DIRECTIONS: Below are some entries. Copy each line that holds the string "sounds".

(Revision tracking records)
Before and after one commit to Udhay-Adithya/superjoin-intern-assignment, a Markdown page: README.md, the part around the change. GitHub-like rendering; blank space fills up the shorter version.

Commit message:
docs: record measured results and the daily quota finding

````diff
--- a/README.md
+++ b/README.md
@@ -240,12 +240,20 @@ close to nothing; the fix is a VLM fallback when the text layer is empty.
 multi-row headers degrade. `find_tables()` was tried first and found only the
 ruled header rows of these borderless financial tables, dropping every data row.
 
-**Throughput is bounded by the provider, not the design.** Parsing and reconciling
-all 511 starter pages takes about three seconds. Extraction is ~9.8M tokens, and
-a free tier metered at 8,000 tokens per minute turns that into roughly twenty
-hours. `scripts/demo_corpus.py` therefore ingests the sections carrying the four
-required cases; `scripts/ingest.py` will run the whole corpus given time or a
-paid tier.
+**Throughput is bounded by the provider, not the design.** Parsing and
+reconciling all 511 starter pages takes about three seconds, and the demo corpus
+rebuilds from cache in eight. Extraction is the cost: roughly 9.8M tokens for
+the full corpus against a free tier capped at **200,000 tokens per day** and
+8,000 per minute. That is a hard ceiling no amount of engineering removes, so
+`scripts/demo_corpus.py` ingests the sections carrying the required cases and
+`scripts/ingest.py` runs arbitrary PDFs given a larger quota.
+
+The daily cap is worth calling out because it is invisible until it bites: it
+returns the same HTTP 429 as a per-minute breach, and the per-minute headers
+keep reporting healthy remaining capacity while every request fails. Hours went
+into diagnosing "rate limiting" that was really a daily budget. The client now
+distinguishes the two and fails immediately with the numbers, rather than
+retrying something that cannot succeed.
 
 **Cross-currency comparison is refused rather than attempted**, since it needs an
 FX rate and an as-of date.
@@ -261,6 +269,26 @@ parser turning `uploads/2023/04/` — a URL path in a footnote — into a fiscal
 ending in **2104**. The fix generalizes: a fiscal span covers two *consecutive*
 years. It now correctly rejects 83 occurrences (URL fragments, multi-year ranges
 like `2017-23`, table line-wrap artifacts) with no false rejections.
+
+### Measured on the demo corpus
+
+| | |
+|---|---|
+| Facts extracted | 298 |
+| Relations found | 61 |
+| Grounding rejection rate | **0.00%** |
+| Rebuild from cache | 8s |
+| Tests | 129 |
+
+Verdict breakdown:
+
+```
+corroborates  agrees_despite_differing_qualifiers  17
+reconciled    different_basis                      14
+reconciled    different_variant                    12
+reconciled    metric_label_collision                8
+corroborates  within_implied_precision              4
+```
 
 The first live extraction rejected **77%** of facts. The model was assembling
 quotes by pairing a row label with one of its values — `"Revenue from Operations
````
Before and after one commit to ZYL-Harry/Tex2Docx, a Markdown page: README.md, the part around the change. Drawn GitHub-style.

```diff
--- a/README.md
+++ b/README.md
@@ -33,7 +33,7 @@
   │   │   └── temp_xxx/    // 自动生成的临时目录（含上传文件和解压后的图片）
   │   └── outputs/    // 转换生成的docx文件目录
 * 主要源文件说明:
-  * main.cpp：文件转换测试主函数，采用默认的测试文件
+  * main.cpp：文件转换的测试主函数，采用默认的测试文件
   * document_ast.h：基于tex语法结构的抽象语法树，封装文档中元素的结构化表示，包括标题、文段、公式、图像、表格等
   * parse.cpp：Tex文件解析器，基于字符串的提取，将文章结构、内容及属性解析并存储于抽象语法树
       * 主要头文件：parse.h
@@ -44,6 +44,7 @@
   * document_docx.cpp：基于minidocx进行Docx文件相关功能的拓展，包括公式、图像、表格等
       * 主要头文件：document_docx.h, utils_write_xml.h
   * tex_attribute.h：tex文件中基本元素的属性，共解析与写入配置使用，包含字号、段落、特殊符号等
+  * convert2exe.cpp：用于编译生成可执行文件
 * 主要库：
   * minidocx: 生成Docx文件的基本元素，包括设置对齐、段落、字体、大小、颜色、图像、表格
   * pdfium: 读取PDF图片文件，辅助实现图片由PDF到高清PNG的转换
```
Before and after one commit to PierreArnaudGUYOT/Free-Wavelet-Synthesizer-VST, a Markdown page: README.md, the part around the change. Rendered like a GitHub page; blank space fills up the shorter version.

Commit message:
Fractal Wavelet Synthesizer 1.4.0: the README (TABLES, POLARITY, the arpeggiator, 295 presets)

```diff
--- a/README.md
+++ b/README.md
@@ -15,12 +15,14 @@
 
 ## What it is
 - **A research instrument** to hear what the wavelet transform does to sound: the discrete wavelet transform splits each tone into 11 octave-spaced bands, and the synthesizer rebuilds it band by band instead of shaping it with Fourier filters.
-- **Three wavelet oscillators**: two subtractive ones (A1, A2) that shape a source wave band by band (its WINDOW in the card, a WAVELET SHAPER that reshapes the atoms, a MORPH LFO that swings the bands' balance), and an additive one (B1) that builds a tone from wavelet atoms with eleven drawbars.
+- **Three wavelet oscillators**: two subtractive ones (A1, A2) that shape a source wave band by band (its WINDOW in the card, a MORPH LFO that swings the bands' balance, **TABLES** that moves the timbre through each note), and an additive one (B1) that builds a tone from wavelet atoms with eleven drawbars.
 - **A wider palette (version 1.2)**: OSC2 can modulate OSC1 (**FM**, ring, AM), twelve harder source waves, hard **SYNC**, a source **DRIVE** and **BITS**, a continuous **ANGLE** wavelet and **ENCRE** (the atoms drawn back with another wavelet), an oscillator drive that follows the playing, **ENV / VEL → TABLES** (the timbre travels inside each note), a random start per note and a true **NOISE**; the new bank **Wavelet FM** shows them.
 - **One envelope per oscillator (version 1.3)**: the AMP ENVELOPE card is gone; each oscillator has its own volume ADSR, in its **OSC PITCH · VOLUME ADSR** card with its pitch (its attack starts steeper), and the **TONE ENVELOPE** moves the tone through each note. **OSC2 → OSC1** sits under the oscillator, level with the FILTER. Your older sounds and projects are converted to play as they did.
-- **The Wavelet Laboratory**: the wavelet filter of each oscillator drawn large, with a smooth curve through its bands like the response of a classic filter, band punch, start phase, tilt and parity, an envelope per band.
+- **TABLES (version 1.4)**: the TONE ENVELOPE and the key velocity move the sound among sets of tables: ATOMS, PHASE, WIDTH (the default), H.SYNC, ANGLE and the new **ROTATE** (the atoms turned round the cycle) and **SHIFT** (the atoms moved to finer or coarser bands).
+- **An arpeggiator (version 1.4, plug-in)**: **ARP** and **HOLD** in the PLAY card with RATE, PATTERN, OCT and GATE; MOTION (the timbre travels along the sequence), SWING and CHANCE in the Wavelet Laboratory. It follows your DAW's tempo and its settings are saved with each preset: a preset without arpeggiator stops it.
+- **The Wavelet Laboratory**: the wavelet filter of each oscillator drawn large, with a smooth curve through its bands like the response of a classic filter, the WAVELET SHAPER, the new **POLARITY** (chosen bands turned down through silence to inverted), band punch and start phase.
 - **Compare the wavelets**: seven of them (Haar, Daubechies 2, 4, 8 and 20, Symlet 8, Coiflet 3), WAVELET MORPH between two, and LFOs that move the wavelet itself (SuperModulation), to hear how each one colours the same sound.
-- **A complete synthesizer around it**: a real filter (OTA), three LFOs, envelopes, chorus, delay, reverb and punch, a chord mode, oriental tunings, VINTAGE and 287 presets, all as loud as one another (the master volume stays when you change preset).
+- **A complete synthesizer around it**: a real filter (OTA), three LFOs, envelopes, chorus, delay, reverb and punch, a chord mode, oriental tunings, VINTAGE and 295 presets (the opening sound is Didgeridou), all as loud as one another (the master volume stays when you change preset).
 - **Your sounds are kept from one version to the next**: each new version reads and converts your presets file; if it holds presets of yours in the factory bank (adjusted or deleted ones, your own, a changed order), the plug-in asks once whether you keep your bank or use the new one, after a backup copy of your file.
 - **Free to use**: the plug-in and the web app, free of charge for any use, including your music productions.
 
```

ANSWER SPACE:
 - **One envelope per oscillator (version 1.3)**: the AMP ENVELOPE card is gone; each oscillator has its own volume ADSR, in its **OSC PITCH · VOLUME ADSR** card with its pitch (its attack starts steeper), and the **TONE ENVELOPE** moves the tone through each note. **OSC2 → OSC1** sits under the oscillator, level with the FILTER. Your older sounds and projects are converted to play as they did.
 - **Your sounds are kept from one version to the next**: each new version reads and converts your presets file; if it holds presets of yours in the factory bank (adjusted or deleted ones, your own, a changed order), the plug-in asks once whether you keep your bank or use the new one, after a backup copy of your file.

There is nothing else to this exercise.